Can you imagine doing all your sewing without power? Let's imagine a walk through time.
I went to the articifer's day at the historical Saratoga Battlefield where re-enactors demonstrated the work of tailors and seamstresses of the late 1700s.
The small blue wallet in the first picture housed their tools of the trade, mostly needles and pins. I wish I took a picture of their version of a pair of scissors! It was very interesting to see how far we've come in the craft.
Decades later, inventors began making foot treadle sewing machines. I spotted a Wilcox & Gibbs head at an antique fair. This must have been an incredible invention back in its infancy!
This had to be one of the more interesting treadle machines I saw at the fair.
All housed up in a beautiful sewing desk. I can't help but wonder the story behind this machine and who may have owned it! You can see the rest of the antique machines I saw at the fair at this post.
Here is is an 1884 Wheeler and Wilson New Family treadle machine. The card says it would have cost $55 to buy it new back in the day. What a treasure for the affluent Victorian Era home!
I saw this one at a special quilt display in 2013 at the Adirondack Museum in Blue Mountain Lake, NY.
Singer jumped in the treadle machine world in 1851. Their style didn't change very much over the first decade. They were solid and heavy and industrial. They had an ever increasing catalog of accessories. They saved time. Women wanted them in their homes.
My great aunt owned this show-stopping 1923 treadle set up, which came to my home in 2014.
My mother learned to sew on it. By the time I received it, it was full of lint and dust, to the point of not working. The wheel turned about one inch. You can read more about the restoration I did on it at this post.
With homes becoming electrified, power could start running these machines! Factories reengineered their designs and changed with the times.
When Singer unveiled their portable sewing machine, women wanted these light, sleek beauties. You can sew up a storm all day and easily pack it up in a carrying case and put it away before preparing dinner. It was a marvel!
How can you look at this and not want one? Right?!
This pedal came with my 1935 Featherweight. All metal construction.
You don't see many of these around!
This pedal came with my 1950 Featherweight. I love the shine they have and how they match the look of the machine.
The button on the right is a place to rest your foot. You roll the ball of your foot onto the button to engage it and roll off of the button to stop it. It feels funny at first but when you get used to this technique, you will find your speed control becomes quite accurate. You won't go from 0 - 60 in less than a second! I like sewing without shoes. Socks or thin slippers are great for a better feel of the buttons. How do you work the pedal?
When I wanted to know more about the pedal wiring, I found these helpful diagrams.

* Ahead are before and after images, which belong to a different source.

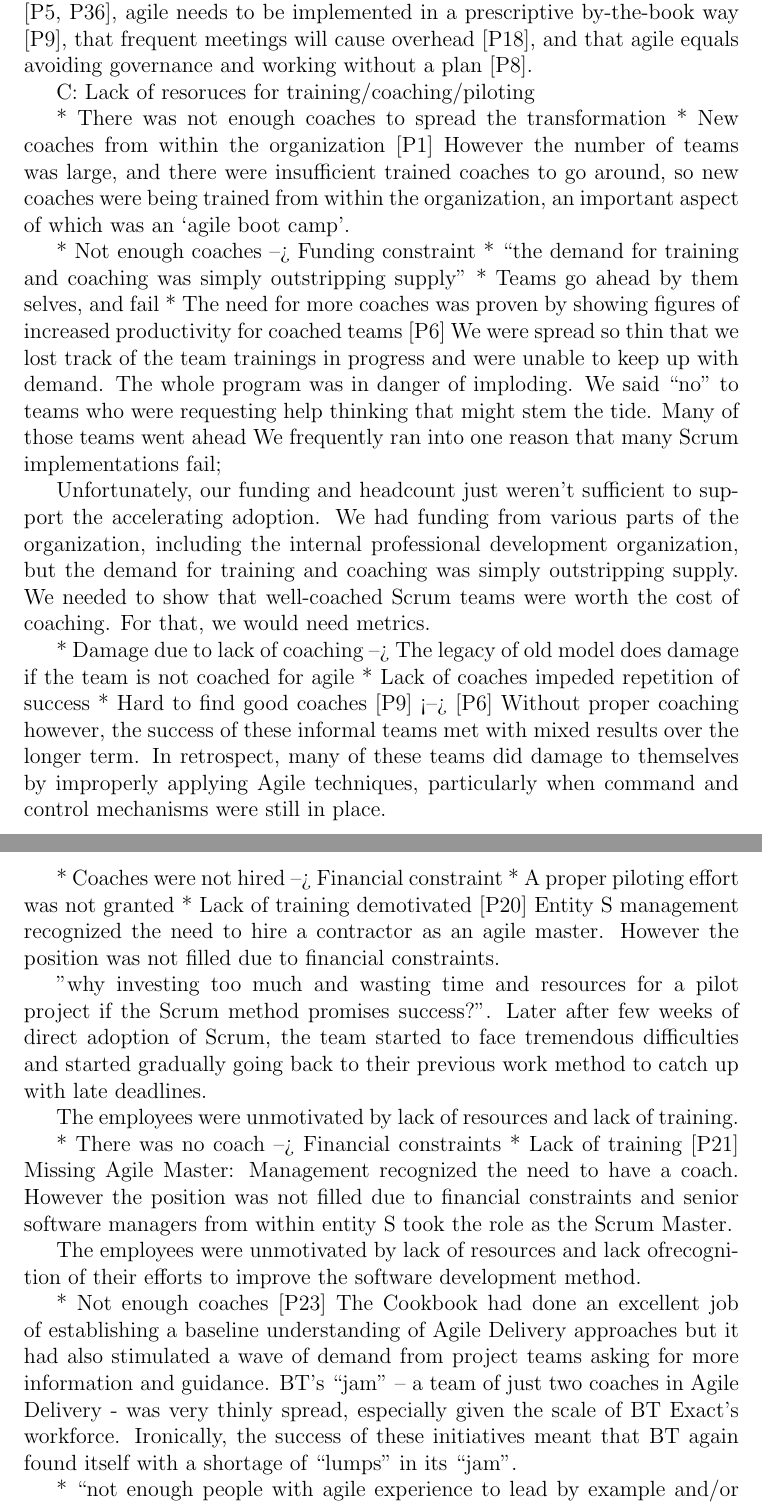
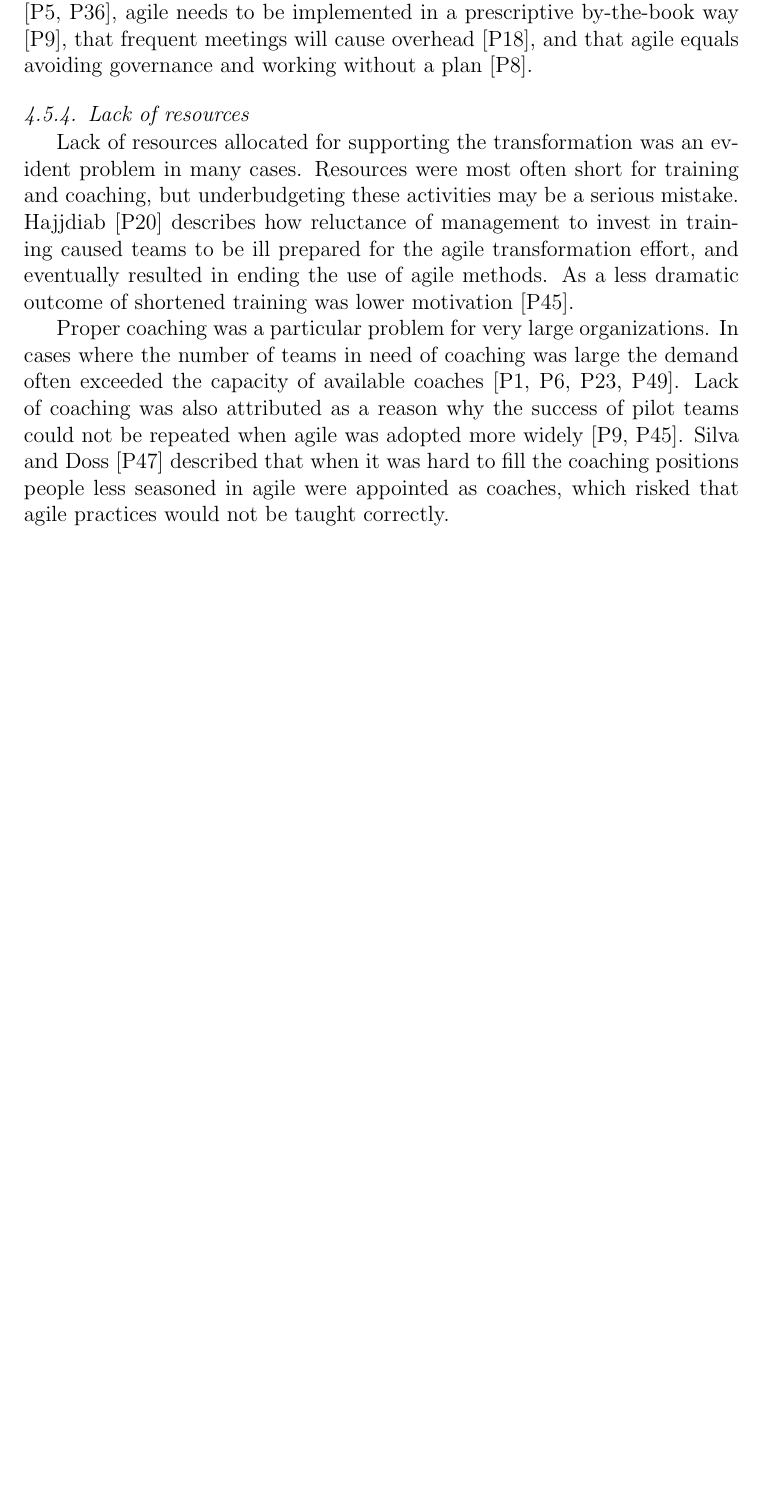
Before and after one commit to coumbole/aalto_agiletransformation, a LaTeX paper (journal/article.tex): two parts of pages 25 and 26 of 29 before the commit and part of page 25 of 27 after it, the two joined at a grey line, cut so that both start at the same text, the shorter picture padded with empty space. Compiled offline with pdfLaTeX.

Commit message:
Lack of resources

```diff
--- a/journal/article.tex
+++ b/journal/article.tex
@@ -1330,90 +1330,24 @@ governance and working without a plan [P8].
 % * No value seen by some groups, e.g. mainframe or maintenance [P49]
 
 
+\subsubsection{Lack of resources}
 
+Lack of resources allocated for supporting the transformation was an evident
+problem in many cases. Resources were most often short for training and
+coaching, but underbudgeting these activities may be a serious mistake.
+Hajjdiab [P20] describes how reluctance of management to invest in training
+caused teams to be ill prepared for the agile transformation effort, and
+eventually resulted in ending the use of agile methods. As a less dramatic
+outcome of shortened training was lower motivation [P45].
 
-% Lack of resources
-
+Proper coaching was a particular problem for very large organizations. In cases
+where the number of teams in need of coaching was large the demand often
+exceeded the capacity of available coaches [P1, P6, P23, P49]. Lack of coaching
+was also attributed as a reason why the success of pilot teams could not be
+repeated when agile was adopted more widely [P9, P45].
+Silva and Doss [P47] described that when it was hard to fill the coaching
+positions people less seasoned in agile were appointed as coaches, which risked
+that agile practices would not be taught correctly.
 
 
 %%%%%%%%%%%%%%%%%%%%%%%%%%%
-
-
-C: Lack of resoruces for training/coaching/piloting
-
-
-* There was not enough coaches to spread the transformation
-* New coaches from within the organization
-[P1]
-However the number of teams was large, and there were insufficient trained
-coaches to go around, so new coaches were being trained from within the
-organization, an important aspect of which was an ‘agile boot camp’.
-
-
-* Not enough coaches --> Funding constraint
-* ``the demand for training and coaching was simply outstripping supply''
-* Teams go ahead by them selves, and fail
-* The need for more coaches was proven by showing figures of increased productivity for coached teams
-[P6]
-We were spread so thin that we lost track of the team trainings in progress and
-were unable to keep up with demand. The whole program was in danger of
-imploding. We said “no” to teams who were requesting help thinking that might
-stem the tide. Many of those teams went ahead We frequently ran into one reason
-that many Scrum implementations fail;
-
-Unfortunately, our funding and headcount just weren’t sufficient to support the
-accelerating adoption.  We had funding from various parts of the organization,
-including the internal professional development organization, but the demand for
-training and coaching was simply outstripping supply. We needed to show that
-well-coached Scrum teams were worth the cost of coaching. For that, we would
-need metrics.
-
-
-* Damage due to lack of coaching --> The legacy of old model does damage if the team is not coached for agile
-* Lack of coaches impeded repetition of success
-* Hard to find good coaches
-[P9] <--> [P6]
-Without proper coaching however, the success of these informal teams met with
-mixed results over the longer term.  In retrospect, many of these teams did
-damage to themselves by improperly applying Agile techniques, particularly when
-command and control mechanisms were still in place.
-
-
-* Coaches were not hired --> Financial constraint
-* A proper piloting effort was not granted
-* Lack of training demotivated
-[P20]
-Entity S management recognized the need to hire a contractor as an agile master.
-However the position was not filled due to financial constraints.
-
-”why investing too much and wasting time and resources for a pilot project if
-the Scrum method promises success?”.
-Later after few weeks of direct adoption of Scrum, the team started to face
-tremendous difficulties and started gradually going back to their previous work
-method to catch up with late deadlines.
-
-The employees were unmotivated by lack of resources and lack of training.
-
-
-* There was no coach --> Financial constraints
-* Lack of training
-[P21]
-Missing Agile Master: Management recognized the need to have a coach. However
-the position was not filled due to financial constraints and senior software
-managers from within entity S took the role as the Scrum Master.
-
-The employees were unmotivated by lack of resources and lack ofrecognition of
-their efforts to improve the software development method.
-
-
-* Not enough coaches
-[P23]
-The Cookbook had done an excellent job of establishing a baseline understanding
-of Agile Delivery approaches but it had also stimulated a wave of demand from
-project teams asking for more information and guidance. BT’s “jam” – a team of
-just two coaches in Agile Delivery - was very thinly spread, especially given
-the scale of BT Exact’s workforce. Ironically, the success of these initiatives
-meant that BT again found itself with a shortage of “lumps” in its “jam”.
-
-
-* ``not enough people with agile experience to lead by example and/or mentor the non-agile developers''
```
Also changed, not shown: journal/article.tex (45 more changed lines).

Remember that wiring can be quite fragile or dangerous to work on. Please be careful or get assistance from an expert.